→ **Exercise description**
The lines you return must be all those in the data that hold the string "Support".

--- START ---

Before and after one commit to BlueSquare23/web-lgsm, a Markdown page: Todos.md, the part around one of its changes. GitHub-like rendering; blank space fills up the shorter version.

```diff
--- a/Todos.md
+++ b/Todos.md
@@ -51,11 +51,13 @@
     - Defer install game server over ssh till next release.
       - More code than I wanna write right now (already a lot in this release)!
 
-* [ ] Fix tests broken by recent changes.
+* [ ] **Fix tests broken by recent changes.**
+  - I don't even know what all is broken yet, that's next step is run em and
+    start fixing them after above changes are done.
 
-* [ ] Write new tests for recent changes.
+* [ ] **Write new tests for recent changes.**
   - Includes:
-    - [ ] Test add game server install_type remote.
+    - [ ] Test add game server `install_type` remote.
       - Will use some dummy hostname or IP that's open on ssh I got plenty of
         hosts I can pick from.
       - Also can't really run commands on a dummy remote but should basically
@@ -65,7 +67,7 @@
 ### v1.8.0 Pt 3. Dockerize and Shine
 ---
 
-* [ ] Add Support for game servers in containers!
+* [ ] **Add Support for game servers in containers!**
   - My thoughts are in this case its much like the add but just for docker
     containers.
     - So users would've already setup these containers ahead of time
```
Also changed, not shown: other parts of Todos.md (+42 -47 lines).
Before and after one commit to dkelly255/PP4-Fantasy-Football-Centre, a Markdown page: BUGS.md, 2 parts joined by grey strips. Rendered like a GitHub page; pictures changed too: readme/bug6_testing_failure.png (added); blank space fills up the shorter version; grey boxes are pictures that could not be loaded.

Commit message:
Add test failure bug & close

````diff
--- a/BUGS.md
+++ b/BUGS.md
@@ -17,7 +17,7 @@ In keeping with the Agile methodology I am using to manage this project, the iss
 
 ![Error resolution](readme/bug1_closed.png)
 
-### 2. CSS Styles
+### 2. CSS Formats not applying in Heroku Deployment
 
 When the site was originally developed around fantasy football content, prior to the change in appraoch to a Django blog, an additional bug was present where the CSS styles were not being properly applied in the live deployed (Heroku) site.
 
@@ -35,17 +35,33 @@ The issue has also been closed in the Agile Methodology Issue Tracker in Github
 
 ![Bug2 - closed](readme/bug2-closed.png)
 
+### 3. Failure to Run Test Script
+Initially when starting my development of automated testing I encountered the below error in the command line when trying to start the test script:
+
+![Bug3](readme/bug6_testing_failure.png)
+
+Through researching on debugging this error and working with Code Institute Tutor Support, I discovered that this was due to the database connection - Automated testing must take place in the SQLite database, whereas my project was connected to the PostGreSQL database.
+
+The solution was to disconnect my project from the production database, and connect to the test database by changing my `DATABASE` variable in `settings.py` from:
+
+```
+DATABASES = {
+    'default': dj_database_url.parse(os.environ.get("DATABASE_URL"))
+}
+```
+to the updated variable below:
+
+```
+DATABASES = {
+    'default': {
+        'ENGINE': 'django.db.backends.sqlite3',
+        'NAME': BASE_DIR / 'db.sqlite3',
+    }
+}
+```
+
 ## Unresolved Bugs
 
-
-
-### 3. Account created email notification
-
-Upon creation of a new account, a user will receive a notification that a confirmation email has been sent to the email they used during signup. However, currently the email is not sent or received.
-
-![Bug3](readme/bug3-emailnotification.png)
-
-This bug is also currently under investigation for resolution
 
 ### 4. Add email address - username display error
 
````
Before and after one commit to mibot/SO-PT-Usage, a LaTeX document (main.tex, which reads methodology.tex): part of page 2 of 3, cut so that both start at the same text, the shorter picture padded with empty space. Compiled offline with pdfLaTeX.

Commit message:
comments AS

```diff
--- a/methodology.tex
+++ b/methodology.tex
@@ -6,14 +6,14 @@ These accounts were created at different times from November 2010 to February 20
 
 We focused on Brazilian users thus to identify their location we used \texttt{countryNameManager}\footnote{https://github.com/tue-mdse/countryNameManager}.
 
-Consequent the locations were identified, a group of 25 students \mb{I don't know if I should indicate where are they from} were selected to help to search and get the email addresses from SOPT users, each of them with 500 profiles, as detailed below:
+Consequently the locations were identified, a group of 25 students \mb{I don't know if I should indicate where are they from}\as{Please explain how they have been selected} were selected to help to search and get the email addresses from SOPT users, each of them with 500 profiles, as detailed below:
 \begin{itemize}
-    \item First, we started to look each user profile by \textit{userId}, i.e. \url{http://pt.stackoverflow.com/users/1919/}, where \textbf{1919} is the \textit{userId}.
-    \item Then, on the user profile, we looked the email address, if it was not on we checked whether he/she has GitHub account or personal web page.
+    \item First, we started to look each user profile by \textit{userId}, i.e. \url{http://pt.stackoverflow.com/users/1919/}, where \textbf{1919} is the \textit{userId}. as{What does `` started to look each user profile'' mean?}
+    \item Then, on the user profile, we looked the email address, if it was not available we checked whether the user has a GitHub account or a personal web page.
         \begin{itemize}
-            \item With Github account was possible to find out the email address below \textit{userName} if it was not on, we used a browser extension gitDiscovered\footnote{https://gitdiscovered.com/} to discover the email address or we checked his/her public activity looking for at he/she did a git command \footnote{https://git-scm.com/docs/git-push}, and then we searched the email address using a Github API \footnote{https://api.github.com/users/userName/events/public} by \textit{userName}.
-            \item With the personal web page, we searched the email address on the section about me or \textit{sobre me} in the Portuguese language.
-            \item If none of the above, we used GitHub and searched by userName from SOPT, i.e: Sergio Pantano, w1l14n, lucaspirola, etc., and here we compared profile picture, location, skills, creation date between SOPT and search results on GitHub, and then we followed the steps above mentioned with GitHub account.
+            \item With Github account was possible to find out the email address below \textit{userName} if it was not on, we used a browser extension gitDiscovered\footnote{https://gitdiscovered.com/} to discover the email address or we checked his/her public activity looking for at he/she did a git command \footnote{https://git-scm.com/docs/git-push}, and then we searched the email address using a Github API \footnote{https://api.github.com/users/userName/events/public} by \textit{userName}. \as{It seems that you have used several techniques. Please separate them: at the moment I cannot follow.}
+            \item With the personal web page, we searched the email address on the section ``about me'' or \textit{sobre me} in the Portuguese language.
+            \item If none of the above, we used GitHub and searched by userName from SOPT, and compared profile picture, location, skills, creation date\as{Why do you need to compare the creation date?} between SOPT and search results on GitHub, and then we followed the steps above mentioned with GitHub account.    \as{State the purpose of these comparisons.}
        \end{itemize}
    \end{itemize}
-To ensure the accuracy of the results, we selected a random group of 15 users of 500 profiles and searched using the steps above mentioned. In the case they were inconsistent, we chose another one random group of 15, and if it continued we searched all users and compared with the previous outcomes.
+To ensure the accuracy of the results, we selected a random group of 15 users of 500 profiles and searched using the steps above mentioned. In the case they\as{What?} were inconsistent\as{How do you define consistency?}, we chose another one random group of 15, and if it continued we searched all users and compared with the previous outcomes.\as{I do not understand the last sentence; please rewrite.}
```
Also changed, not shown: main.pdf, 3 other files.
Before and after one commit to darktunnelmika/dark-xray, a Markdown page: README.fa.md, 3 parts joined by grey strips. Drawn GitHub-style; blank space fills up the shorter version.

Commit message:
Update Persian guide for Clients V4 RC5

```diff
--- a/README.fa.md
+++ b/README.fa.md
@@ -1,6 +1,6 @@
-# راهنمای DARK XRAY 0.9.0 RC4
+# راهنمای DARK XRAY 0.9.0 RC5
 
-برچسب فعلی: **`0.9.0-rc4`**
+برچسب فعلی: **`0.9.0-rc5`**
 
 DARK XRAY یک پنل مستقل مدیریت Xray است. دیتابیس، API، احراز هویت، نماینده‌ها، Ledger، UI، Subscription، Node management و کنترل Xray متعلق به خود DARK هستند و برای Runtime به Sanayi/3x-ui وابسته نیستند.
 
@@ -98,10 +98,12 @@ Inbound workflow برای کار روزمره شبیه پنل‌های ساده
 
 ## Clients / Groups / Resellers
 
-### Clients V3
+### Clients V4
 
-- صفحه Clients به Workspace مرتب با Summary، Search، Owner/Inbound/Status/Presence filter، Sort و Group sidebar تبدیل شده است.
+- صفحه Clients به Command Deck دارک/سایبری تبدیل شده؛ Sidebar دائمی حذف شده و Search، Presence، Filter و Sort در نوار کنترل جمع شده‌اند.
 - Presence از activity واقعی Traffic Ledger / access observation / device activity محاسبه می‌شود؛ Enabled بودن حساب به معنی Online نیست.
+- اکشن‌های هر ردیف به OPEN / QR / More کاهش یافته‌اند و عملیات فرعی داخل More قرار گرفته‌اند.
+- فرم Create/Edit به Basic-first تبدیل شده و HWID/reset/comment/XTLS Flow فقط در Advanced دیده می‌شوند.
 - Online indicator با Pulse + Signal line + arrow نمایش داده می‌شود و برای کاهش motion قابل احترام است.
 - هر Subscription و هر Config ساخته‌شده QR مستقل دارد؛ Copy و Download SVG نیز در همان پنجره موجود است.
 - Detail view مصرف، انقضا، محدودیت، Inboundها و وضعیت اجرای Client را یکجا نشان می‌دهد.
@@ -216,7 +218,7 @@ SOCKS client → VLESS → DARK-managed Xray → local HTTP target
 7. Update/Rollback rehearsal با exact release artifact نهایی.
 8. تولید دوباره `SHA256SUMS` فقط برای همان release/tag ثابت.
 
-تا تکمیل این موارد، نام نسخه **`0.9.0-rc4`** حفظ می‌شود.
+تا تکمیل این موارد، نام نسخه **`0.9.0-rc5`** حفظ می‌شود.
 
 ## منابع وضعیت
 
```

--- END ---

→ **Response to this exercise**
-* [ ] Add Support for game servers in containers!
+* [ ] **Add Support for game servers in containers!**
+Through researching on debugging this error and working with Code Institute Tutor Support, I discovered that this was due to the database connection - Automated testing must take place in the SQLite database, whereas my project was connected to the PostGreSQL database.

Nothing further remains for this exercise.